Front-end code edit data

____________________

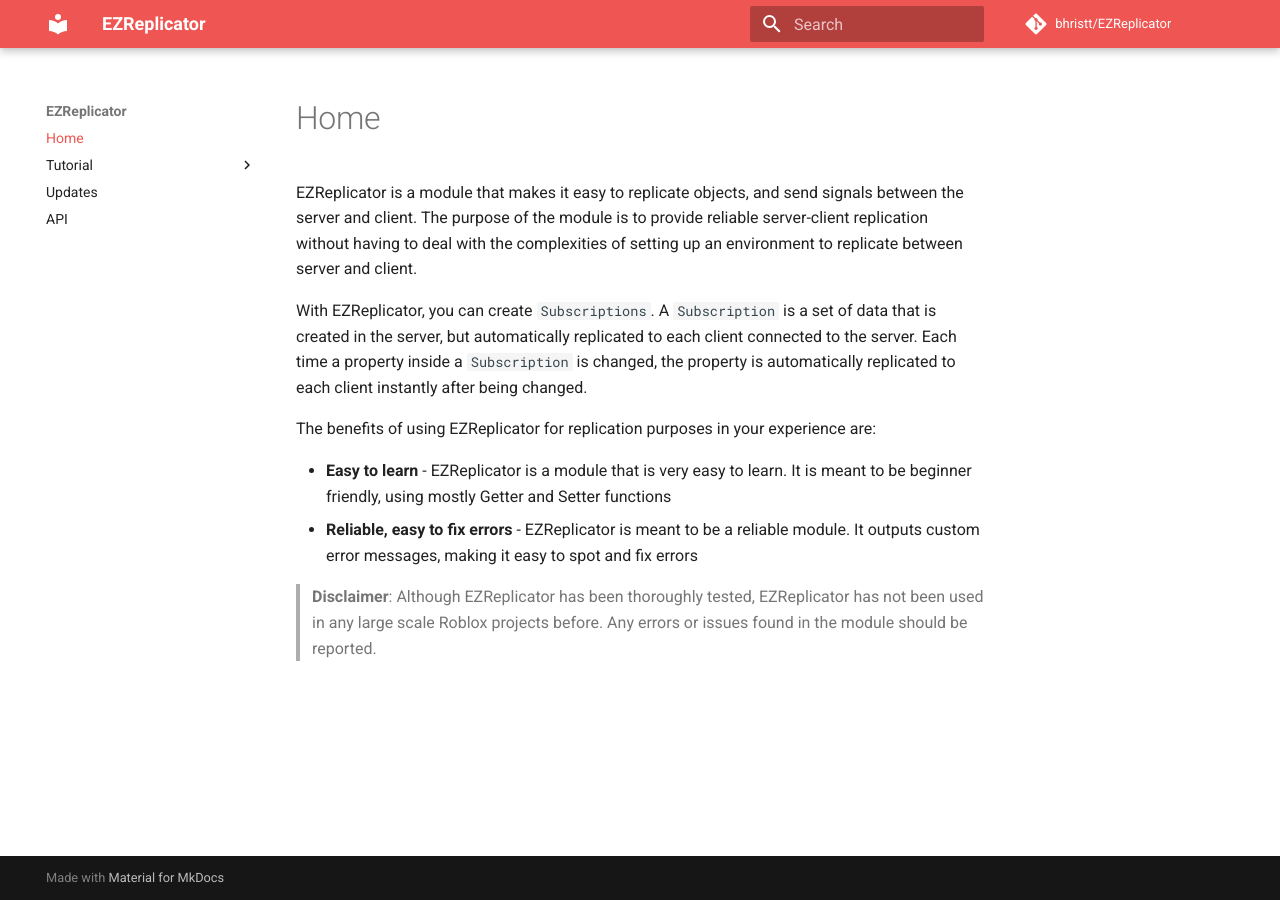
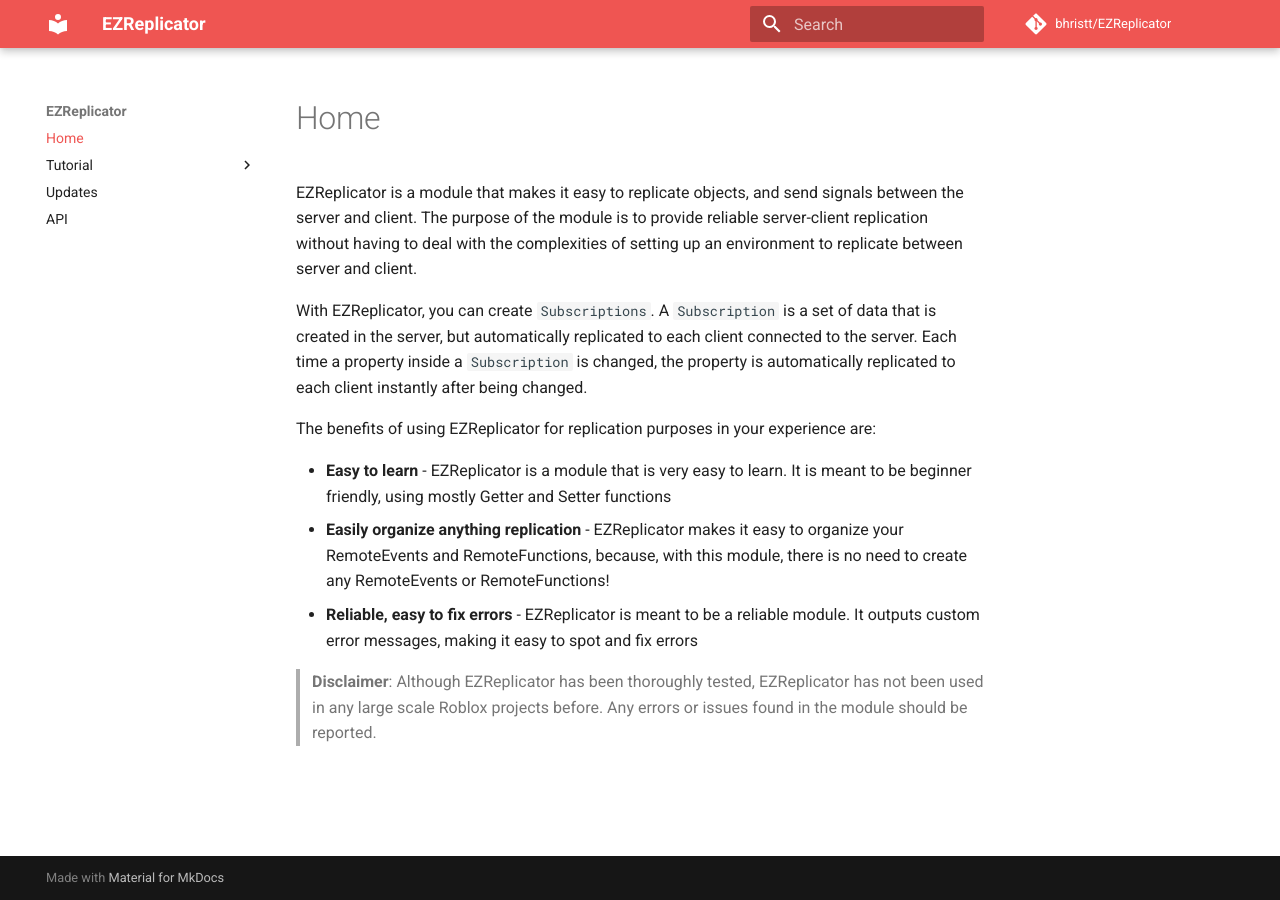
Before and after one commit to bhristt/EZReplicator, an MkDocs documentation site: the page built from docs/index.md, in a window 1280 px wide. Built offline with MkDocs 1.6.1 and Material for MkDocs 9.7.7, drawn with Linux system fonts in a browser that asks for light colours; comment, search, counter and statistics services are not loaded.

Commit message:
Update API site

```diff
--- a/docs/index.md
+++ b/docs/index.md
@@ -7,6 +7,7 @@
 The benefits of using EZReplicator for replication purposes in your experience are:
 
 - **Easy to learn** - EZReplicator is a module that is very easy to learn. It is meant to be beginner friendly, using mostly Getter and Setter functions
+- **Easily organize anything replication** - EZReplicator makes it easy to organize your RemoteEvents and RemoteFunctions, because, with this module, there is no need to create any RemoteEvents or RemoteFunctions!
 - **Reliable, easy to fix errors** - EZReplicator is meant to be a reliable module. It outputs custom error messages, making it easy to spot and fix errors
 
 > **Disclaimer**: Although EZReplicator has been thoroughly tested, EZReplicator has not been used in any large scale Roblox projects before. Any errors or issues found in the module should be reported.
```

____________________

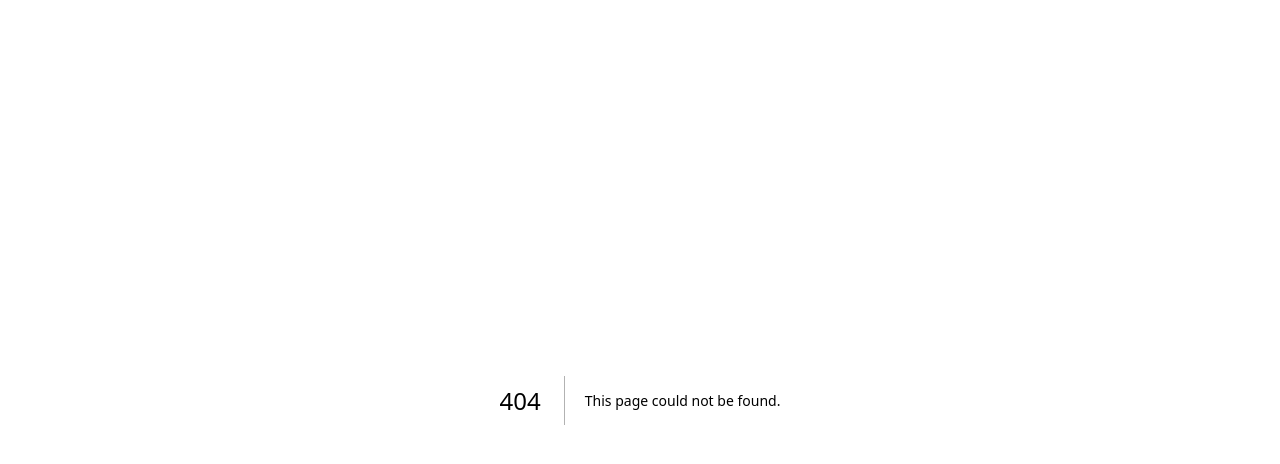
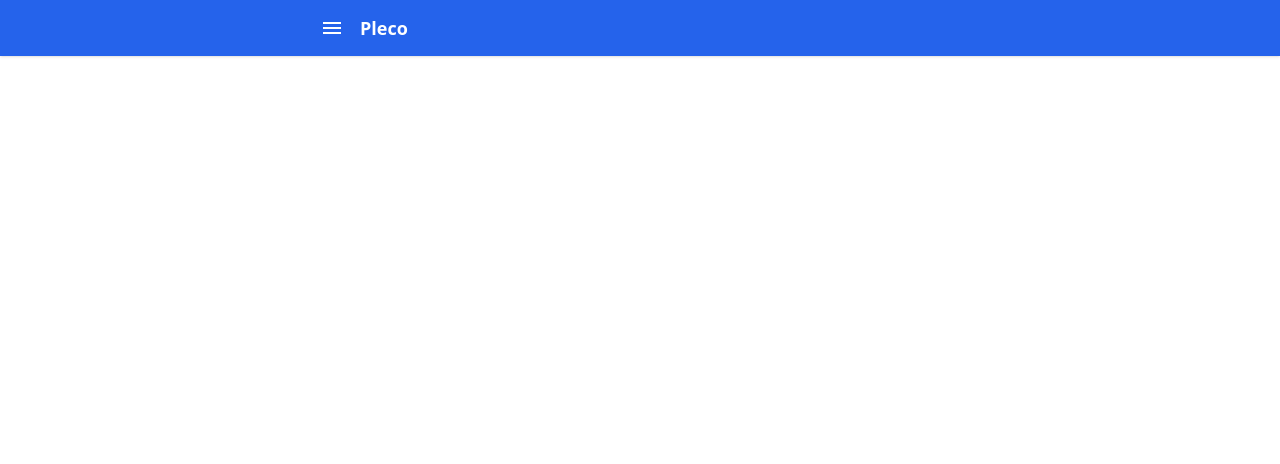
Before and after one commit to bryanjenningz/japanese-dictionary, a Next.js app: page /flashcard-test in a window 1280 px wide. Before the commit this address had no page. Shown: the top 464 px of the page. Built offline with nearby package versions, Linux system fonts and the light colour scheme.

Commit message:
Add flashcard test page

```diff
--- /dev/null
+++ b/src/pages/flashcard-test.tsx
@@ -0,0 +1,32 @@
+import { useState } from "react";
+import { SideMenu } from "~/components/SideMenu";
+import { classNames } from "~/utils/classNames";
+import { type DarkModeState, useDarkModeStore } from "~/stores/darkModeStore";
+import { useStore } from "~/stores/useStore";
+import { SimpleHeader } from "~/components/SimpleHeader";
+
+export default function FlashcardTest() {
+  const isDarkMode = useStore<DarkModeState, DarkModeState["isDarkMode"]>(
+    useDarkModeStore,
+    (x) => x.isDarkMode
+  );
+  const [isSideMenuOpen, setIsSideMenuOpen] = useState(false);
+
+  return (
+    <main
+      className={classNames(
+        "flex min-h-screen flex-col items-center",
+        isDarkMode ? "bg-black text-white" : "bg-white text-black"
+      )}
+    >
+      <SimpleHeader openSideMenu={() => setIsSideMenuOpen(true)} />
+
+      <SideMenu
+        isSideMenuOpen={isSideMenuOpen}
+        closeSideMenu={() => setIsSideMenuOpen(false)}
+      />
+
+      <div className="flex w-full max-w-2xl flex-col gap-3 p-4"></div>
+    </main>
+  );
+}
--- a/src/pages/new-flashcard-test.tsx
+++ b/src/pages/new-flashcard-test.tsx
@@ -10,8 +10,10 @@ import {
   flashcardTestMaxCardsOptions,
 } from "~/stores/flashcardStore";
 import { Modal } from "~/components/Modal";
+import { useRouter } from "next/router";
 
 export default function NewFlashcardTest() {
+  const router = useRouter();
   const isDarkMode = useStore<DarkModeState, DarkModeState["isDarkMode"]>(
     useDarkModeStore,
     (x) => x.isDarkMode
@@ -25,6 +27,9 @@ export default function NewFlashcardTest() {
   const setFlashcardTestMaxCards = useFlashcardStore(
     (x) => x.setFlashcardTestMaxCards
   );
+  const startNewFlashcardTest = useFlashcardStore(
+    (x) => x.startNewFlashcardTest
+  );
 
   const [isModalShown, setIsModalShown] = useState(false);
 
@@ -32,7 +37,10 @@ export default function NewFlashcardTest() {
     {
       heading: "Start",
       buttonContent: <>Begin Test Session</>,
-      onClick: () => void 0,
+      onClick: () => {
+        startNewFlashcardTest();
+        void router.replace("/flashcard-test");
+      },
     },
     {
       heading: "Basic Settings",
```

____________________

*TASK INSTRUCTIONS:* Collect every line above that contains the word "default".

*WRITTEN RESPONSE:*
+export default function FlashcardTest() {
 export default function NewFlashcardTest() {
@@ -25,6 +27,9 @@ export default function NewFlashcardTest() {
@@ -32,7 +37,10 @@ export default function NewFlashcardTest() {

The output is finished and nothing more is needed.